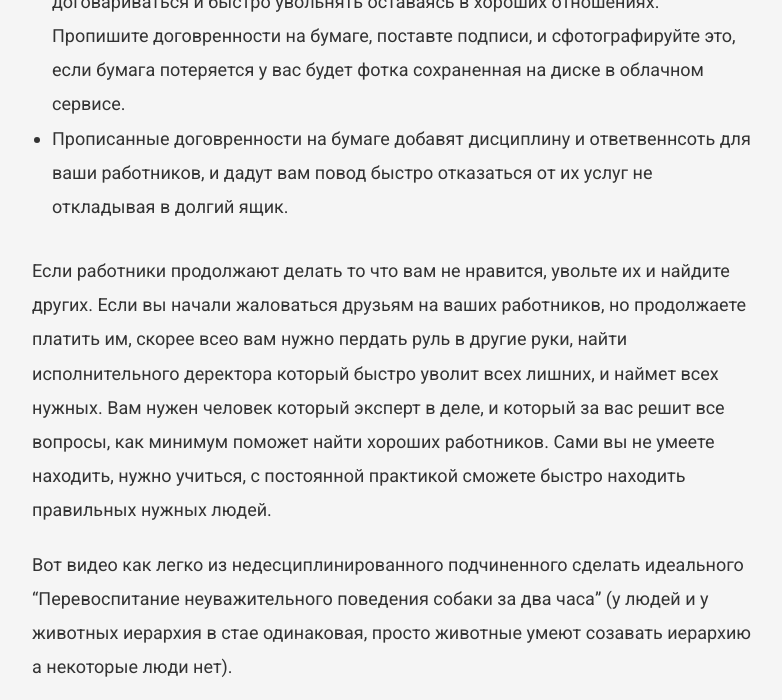
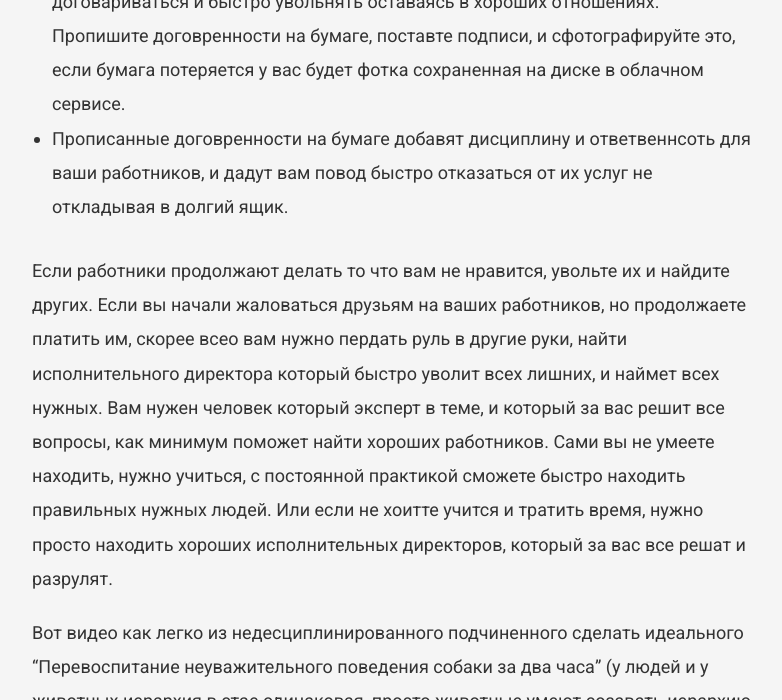
Before and after one commit to VadymVolos/vadymvolos.github.io, a Jekyll site: the page built from _posts/management/2017-06-02-esli-u-vas-plokhiye-rabotniki.md, in a window 1280 px wide and 900 px high, scrolled down 979 px, cut to the strip 0-700 px from the top of the window. Shown: the whole strip, without its empty margins (248-1030 px from the left). Built offline with Jekyll 4.4.1, drawn with Linux system fonts in a browser that asks for light colours; nearby versions of some CDN libraries; comment, search, counter and statistics services are not loaded.

Commit message:
Update 2017-06-02-esli-u-vas-plokhiye-rabotniki.md

```diff
--- a/_posts/management/2017-06-02-esli-u-vas-plokhiye-rabotniki.md
+++ b/_posts/management/2017-06-02-esli-u-vas-plokhiye-rabotniki.md
@@ -27,7 +27,7 @@
 </li>
 </ul>
 
-Если работники продолжают делать то что вам не нравится, увольте их и найдите других. Если вы начали жаловаться друзьям на ваших работников, но продолжаете платить им, скорее всео вам нужно пердать руль в другие руки, найти исполнительного деректора который быстро уволит всех лишних, и наймет всех нужных. Вам нужен человек который эксперт в деле, и который за вас решит все вопросы, как минимум поможет найти хороших работников. Сами вы не умеете находить, нужно учиться, с постоянной практикой сможете быстро находить правильных нужных людей.
+Если работники продолжают делать то что вам не нравится, увольте их и найдите других. Если вы начали жаловаться друзьям на ваших работников, но продолжаете платить им, скорее всео вам нужно пердать руль в другие руки, найти исполнительного директора который быстро уволит всех лишних, и наймет всех нужных. Вам нужен человек который эксперт в теме, и который за вас решит все вопросы, как минимум поможет найти хороших работников. Сами вы не умеете находить, нужно учиться, с постоянной практикой сможете быстро находить правильных нужных людей. Или если не хоитте учится и тратить время, нужно просто находить хороших исполнительных директоров, который за вас все решат и разрулят.
 
 Вот видео как легко из недесциплинированного подчиненного сделать идеального "Перевоспитание неуважительного поведения собаки за два часа" (у людей и у животных иерархия в стае одинаковая, просто животные умеют созавать иерархию а некоторые люди нет).
 
```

+ + + + + + +

** Task description **
The expected answer is the listing above, duplicated exactly, with its pictures removed.

** Solution **
Before and after one commit to VadymVolos/vadymvolos.github.io, a Jekyll site: the page built from _posts/management/2017-06-02-esli-u-vas-plokhiye-rabotniki.md, in a window 1280 px wide and 900 px high, scrolled down 979 px, cut to the strip 0-700 px from the top of the window. Shown: the whole strip, without its empty margins (248-1030 px from the left). Built offline with Jekyll 4.4.1, drawn with Linux system fonts in a browser that asks for light colours; nearby versions of some CDN libraries; comment, search, counter and statistics services are not loaded.

Commit message:
Update 2017-06-02-esli-u-vas-plokhiye-rabotniki.md

```diff
--- a/_posts/management/2017-06-02-esli-u-vas-plokhiye-rabotniki.md
+++ b/_posts/management/2017-06-02-esli-u-vas-plokhiye-rabotniki.md
@@ -27,7 +27,7 @@
 </li>
 </ul>
 
-Если работники продолжают делать то что вам не нравится, увольте их и найдите других. Если вы начали жаловаться друзьям на ваших работников, но продолжаете платить им, скорее всео вам нужно пердать руль в другие руки, найти исполнительного деректора который быстро уволит всех лишних, и наймет всех нужных. Вам нужен человек который эксперт в деле, и который за вас решит все вопросы, как минимум поможет найти хороших работников. Сами вы не умеете находить, нужно учиться, с постоянной практикой сможете быстро находить правильных нужных людей.
+Если работники продолжают делать то что вам не нравится, увольте их и найдите других. Если вы начали жаловаться друзьям на ваших работников, но продолжаете платить им, скорее всео вам нужно пердать руль в другие руки, найти исполнительного директора который быстро уволит всех лишних, и наймет всех нужных. Вам нужен человек который эксперт в теме, и который за вас решит все вопросы, как минимум поможет найти хороших работников. Сами вы не умеете находить, нужно учиться, с постоянной практикой сможете быстро находить правильных нужных людей. Или если не хоитте учится и тратить время, нужно просто находить хороших исполнительных директоров, который за вас все решат и разрулят.
 
 Вот видео как легко из недесциплинированного подчиненного сделать идеального "Перевоспитание неуважительного поведения собаки за два часа" (у людей и у животных иерархия в стае одинаковая, просто животные умеют созавать иерархию а некоторые люди нет).
 
```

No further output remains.